You have probably heard in the news that the Department of Natural Resources ("DNR") is planning to evict the Wildlife Science Center ("WSC") near Forest Lake, Minnesota for violating its lease. According to news reports, the DNR has sent a notice of lease violations to the WSC. The question is, can the DNR evict its tenant, the WSC?
The short answer is yes, if there are sufficient lease violations. Commercial leases are always a bit different, but I am betting that the lease requires the DNR to provide notice of these violations and an opportunity to correct them to the WSC prior to bringing an eviction action. The text of the notice is not available, but news reports indicate that it was given for having an unauthorized person living on the premises, maintaining a dog kennel or shelter on the premises, and being behind on rent, all of which are presumably lease violations.
In my experience, a landlord will seek to evict a tenant for lease violations other than not paying the rent if the landlord simply wants to be rid of the tenant. Reading between the lines here, I suspect that the DNR has another use planned for the buildings and land currently occupied by the WSC. In other words, the DNR wants the WSC to leave.
If these purported violations are not corrected, the DNR will probably proceed within eviction action. In that case, the DNR will most likely be represented by the Minnesota Attorney General. If the DNR brings an eviction, the WSC will be smart to hire its own attorney to represent it at the eviction hearing.

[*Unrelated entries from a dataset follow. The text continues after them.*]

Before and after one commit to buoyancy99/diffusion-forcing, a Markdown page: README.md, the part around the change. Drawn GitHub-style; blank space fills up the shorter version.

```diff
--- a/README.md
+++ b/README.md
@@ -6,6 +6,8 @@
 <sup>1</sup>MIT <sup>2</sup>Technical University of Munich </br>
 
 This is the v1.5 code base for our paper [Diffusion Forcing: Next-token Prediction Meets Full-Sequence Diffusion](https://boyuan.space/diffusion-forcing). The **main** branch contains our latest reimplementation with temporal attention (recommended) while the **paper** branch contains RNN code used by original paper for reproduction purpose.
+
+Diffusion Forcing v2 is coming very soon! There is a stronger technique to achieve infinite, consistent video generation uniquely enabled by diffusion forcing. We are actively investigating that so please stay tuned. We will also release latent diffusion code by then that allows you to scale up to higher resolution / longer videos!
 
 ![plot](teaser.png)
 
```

I expect that the DNR and WSC will be able to resolve their differences before it becomes necessary for the DNR to bring an eviction. However, if there is an eviction hearing, the WSC could make the DNR prove the lease violations by requesting a trial. Alternatively, the DNR and WSC might be able to reach some sort of settlement at the eviction hearing.
I checked the public court case information system, or MNCIS, but was unable to find information suggesting that an eviction had already been filed. That does not mean that an eviction will not be filed. By sending the notice, the DNR is telling the WSC to correct the lease violations. The notice is a required first step before the DNR can bring an eviction.
Every landlord – tenant situation is unique, and I recommend that landlords talk to an attorney experienced in evictions and landlord tenant law before taking action To that end, I invite landlords to give me a call at 763-450-9494 to discuss their unique situation. I typically do not represent residential tenants, but do not represent commercial tenants - if I do not have a conflict of interest or the representation is not otherwise prohibited.
WARNING: The information contained in this blog post does not constitute legal advice and may not be applicable to your situation. Tim is licensed to practice law only in Minnesota, and the information contained in this blog post may not apply to jurisdictions outside of Minnesota. Further, reading this blog post does not create an attorney-client relationship between you and Baland Law Office, P.L.L.C. You should always discuss your situation with an attorney before taking any action based on what you may read in this blog. To that end, please call (763) 450-9494 to set up an appointment to discuss your situation.